Long runtimes can get a bad rap. In the hands of the right filmmaker, a prolonged runtime can ensure that a movie has enough room to breathe, that its ideas get fleshed out to their maximum potential. Filmmakers like Masaki Kobayashi and Chantal Akerman, just to name a few, have created narratives that use extremely lengthy runtimes to channel unique facets of the human experience.
But a movie like The Tomorrow War, which concerns Chris Pratt being sent to the future to blow up aliens, should not be a lengthy feature. It should be an 80-90 minute, tops, B-movie exercise. Running 140 minutes with credits, The Tomorrow War is an excruciatingly overlong endeavor, more of a chore than a cheer-worthy summer blockbuster.
The Tomorrow War stars Pratt as Dan Forester, the beefiest science teacher you’ve ever seen. He lives a nice but not especially exceptional life in the suburbs. That all gets upended once humans from the year 2052 arrive to deliver devastating news: the Earth is under attack in the future. The human population has dwindled so heavily that people from the past are being called upon to fight for humanity. Forester is recruited in “the first-ever worldwide draft” and is subsequently sent to the future to fight the aliens wrecking the planet.
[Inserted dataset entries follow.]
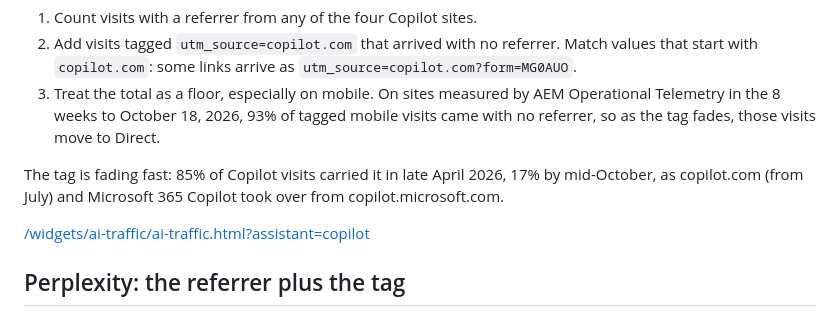
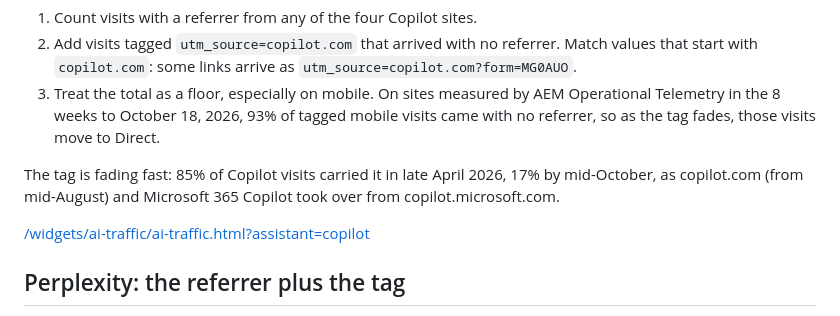
Before and after one commit to keepthebyte/attribution-now, a Markdown page: content/reclaim-direct-traffic.md, the part around the change. GitHub-like rendering.

Commit message:
Reclaim mirror: copilot.com took over from mid-August
Co-Authored-By: Claude Opus 5.5 <noreply@anthropic.com>
Claude-Session: https://claude.ai/code/session_01PTYAwTDd63jYovTYEfJZPY

```diff
--- a/content/reclaim-direct-traffic.md
+++ b/content/reclaim-direct-traffic.md
@@ -61,7 +61,7 @@ Microsoft Copilot sends a referrer from each of its sites: `copilot.com` and `co
 2. Add visits tagged `utm_source=copilot.com` that arrived with no referrer. Match values that start with `copilot.com`: some links arrive as `utm_source=copilot.com?form=MG0AUO`.
 3. Treat the total as a floor, especially on mobile. On sites measured by AEM Operational Telemetry in the 8 weeks to October 18, 2026, 93% of tagged mobile visits came with no referrer, so as the tag fades, those visits move to Direct.
 
-The tag is fading fast: 85% of Copilot visits carried it in late April 2026, 17% by mid-October, as copilot.com (from July) and Microsoft 365 Copilot took over from copilot.microsoft.com.
+The tag is fading fast: 85% of Copilot visits carried it in late April 2026, 17% by mid-October, as copilot.com (from mid-August) and Microsoft 365 Copilot took over from copilot.microsoft.com.
 
 <p><a href="/widgets/ai-traffic/ai-traffic.html?assistant=copilot">/widgets/ai-traffic/ai-traffic.html?assistant=copilot</a></p>
 
```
What follows is just a string of boring set pieces that never figures out a concrete character thread for Forester to navigate during all the shooting. Like most other major American blockbusters, daddy issues factor hard into the proceedings. Our lead character has problems with his father, James (J.K. Simmons), while the prospect of saving the world for his daughter informs Forester’s gung-ho nature in combat. All of that, and any other surface-level attempts at characterization, get jettisoned once the action-heavy sequences fire up.
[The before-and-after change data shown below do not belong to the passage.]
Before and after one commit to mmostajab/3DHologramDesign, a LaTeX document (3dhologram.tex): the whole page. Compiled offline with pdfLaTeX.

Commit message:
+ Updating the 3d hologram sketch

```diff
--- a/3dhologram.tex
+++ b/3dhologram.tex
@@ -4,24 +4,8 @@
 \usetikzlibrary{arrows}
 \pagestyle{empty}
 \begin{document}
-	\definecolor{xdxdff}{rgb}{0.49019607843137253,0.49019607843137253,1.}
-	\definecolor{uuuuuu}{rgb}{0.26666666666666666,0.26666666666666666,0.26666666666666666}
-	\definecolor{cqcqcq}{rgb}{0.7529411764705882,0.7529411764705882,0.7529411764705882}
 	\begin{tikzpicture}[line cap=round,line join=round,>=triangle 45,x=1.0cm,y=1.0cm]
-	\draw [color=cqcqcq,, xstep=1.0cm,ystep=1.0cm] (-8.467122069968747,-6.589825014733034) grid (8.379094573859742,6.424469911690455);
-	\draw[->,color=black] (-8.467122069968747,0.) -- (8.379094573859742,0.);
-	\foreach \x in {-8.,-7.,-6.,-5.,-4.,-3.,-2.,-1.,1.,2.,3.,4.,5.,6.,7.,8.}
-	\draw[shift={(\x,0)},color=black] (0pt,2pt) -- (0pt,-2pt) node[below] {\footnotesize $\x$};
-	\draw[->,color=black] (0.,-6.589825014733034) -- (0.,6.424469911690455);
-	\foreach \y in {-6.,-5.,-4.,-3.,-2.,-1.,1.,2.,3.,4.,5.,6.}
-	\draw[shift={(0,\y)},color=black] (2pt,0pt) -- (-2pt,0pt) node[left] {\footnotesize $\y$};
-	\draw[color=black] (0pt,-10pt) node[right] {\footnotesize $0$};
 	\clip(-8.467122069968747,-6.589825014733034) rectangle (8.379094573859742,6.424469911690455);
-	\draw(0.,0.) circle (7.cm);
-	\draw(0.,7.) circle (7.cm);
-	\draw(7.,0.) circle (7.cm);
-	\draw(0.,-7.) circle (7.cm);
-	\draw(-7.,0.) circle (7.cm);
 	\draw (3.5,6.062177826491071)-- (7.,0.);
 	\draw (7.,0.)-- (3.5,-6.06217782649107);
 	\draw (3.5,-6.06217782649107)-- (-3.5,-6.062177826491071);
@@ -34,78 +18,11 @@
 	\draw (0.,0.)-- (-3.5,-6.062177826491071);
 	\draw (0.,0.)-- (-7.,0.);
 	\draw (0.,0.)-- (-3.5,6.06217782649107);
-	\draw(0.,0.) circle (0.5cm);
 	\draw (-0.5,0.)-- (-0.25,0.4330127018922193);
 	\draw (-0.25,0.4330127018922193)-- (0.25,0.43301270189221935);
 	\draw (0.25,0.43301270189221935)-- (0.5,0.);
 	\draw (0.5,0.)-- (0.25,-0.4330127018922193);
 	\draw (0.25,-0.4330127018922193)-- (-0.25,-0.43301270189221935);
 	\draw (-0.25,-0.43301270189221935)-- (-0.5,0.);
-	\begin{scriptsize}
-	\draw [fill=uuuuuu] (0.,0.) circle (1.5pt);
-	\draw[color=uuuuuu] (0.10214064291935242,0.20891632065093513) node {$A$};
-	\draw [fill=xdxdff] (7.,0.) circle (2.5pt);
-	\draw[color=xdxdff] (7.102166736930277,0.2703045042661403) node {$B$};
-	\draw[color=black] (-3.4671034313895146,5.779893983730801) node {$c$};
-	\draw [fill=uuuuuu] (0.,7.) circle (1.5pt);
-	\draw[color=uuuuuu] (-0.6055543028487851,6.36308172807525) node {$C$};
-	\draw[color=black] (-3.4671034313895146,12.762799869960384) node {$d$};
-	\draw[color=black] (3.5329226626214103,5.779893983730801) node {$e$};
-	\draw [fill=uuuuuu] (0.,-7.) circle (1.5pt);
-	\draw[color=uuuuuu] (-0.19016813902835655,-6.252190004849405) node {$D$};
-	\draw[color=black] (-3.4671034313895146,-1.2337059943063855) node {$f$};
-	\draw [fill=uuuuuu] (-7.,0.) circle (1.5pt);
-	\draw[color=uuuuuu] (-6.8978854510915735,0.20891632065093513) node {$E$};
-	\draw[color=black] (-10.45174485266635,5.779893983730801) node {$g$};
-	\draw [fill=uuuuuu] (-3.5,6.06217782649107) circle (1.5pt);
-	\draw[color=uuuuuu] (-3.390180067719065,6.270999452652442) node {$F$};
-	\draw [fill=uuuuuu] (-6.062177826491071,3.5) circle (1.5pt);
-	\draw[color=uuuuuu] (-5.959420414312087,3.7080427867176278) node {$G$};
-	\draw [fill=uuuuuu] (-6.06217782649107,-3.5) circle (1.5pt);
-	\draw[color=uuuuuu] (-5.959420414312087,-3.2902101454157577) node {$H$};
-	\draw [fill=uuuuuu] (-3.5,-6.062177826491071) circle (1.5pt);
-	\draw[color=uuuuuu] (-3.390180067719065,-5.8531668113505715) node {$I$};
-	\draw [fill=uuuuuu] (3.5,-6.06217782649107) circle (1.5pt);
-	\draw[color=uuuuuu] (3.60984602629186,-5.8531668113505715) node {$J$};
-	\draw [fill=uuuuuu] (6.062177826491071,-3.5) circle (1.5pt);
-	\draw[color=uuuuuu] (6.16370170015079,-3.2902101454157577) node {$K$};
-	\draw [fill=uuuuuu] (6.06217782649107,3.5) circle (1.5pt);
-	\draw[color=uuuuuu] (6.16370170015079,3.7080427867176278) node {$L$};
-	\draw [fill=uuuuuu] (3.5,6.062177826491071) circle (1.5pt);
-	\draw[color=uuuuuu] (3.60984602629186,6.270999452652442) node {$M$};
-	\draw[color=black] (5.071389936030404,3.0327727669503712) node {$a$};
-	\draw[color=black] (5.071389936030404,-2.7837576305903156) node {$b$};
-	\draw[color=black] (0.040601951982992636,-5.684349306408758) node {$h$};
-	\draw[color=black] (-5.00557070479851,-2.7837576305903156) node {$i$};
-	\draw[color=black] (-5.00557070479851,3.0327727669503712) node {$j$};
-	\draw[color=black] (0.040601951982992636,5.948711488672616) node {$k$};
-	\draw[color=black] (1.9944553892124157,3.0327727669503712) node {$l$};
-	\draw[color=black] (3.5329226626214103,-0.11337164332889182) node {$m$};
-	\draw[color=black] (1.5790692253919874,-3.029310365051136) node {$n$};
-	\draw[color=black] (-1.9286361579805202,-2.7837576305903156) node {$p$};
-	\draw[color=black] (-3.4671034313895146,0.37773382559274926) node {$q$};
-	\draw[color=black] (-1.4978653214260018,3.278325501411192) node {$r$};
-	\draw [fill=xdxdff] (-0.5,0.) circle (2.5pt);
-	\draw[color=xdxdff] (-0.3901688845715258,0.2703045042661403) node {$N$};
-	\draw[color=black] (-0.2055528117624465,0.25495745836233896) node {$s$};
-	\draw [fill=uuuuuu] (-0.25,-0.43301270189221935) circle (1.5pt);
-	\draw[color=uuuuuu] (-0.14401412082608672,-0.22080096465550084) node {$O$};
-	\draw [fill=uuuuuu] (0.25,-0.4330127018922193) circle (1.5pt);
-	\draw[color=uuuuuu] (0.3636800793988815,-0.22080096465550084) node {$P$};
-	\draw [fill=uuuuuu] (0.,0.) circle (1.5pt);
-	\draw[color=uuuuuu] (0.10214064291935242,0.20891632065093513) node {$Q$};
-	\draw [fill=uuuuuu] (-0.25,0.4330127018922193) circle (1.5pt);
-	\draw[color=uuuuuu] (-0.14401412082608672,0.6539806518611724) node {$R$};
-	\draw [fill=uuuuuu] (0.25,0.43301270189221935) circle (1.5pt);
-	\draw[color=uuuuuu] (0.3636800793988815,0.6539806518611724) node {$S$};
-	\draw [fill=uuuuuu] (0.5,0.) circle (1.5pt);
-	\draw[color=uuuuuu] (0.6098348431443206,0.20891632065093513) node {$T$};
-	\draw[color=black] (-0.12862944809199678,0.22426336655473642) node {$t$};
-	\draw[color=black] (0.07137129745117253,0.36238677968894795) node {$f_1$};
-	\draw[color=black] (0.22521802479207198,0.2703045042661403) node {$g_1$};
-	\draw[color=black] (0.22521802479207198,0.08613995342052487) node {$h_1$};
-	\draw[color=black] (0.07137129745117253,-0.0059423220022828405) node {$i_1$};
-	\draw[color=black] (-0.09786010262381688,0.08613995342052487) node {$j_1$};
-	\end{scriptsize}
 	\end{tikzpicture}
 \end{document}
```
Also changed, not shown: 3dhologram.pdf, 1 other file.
The Tomorrow War is an exercise in watching money burn as director Chris McKay and writer Zack Dean keep churning out new set pieces that clearly cost a lot of money but have zero imagination to speak of. The aliens look like the Cloverfield monster got crossed with the otherworldly beings in Edge of Tomorrow. Meanwhile, a sequence where they attack an oil rig retrofitted into a command center see’s them acting like water-bound versions of the World War Z zombies. All the while, there’s no real excitement to speak of, no characters to get invested in, no unique visual flourishes to liven the mood. They’re all rendered with zero personality, all that cash in the service of total creative emptiness.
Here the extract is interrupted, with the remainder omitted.